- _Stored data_
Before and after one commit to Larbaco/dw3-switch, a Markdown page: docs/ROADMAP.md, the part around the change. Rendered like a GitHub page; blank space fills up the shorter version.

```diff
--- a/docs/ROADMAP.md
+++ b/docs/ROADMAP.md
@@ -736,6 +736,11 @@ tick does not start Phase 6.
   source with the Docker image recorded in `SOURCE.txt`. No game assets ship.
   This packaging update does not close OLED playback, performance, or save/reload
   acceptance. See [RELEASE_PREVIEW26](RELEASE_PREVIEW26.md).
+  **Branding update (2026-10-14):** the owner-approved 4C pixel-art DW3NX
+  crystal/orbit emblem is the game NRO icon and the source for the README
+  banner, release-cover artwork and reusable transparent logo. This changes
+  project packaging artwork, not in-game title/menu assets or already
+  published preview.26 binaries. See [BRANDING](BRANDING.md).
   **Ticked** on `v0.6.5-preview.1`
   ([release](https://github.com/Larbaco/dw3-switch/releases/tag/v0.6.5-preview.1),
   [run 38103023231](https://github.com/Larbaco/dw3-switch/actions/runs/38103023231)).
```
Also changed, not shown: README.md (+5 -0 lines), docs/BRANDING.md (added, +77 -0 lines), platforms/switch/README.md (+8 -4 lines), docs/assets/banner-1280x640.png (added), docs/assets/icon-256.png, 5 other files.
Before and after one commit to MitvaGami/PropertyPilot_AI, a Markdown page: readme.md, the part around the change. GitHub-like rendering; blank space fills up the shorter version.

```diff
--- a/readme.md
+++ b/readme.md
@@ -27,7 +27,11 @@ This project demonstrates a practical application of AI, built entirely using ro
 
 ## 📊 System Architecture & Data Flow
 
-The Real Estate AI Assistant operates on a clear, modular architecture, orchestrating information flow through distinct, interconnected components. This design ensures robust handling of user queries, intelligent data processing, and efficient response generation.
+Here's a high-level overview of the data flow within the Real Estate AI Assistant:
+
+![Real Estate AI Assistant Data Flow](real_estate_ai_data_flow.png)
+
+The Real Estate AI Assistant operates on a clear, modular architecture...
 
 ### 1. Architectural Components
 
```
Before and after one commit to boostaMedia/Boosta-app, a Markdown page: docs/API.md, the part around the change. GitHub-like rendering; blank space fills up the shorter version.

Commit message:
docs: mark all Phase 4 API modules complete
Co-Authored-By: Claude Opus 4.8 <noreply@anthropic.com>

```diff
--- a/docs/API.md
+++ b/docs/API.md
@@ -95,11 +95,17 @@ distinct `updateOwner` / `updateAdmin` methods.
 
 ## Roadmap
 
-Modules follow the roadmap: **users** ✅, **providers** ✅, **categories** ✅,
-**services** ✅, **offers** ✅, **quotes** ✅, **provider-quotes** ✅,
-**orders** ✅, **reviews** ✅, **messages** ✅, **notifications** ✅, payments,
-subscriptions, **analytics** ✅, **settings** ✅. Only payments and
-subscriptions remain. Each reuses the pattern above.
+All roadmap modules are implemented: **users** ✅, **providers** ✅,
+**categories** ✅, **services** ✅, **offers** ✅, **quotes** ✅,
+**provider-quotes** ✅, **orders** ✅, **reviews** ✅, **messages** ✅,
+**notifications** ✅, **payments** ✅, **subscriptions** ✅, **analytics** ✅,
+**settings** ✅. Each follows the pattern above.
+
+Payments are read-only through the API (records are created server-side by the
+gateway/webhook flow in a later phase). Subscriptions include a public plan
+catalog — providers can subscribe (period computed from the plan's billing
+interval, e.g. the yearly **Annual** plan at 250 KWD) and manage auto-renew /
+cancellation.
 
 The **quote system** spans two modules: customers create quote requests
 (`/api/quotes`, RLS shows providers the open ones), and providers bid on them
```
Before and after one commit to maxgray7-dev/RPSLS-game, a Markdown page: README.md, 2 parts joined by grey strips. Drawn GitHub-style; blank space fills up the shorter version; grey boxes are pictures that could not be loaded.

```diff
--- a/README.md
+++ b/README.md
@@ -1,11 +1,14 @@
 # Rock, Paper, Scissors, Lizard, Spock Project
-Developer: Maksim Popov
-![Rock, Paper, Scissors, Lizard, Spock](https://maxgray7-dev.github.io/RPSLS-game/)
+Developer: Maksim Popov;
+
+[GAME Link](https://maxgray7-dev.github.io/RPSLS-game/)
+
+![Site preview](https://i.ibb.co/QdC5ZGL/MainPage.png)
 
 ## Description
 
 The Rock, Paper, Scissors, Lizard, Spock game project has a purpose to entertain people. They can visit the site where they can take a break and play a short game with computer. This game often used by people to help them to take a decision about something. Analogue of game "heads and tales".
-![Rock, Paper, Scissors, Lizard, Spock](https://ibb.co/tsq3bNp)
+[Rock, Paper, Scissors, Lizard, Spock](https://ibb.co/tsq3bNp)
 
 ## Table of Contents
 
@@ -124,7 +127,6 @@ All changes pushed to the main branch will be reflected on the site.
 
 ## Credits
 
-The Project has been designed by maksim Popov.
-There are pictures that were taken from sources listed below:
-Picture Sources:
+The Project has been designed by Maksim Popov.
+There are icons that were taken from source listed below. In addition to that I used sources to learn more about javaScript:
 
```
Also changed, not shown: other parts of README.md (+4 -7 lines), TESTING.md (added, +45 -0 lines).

- _Exercise directions_
Reading the records above, count the lines that include "plan" and say only how many.

- _Reply_
3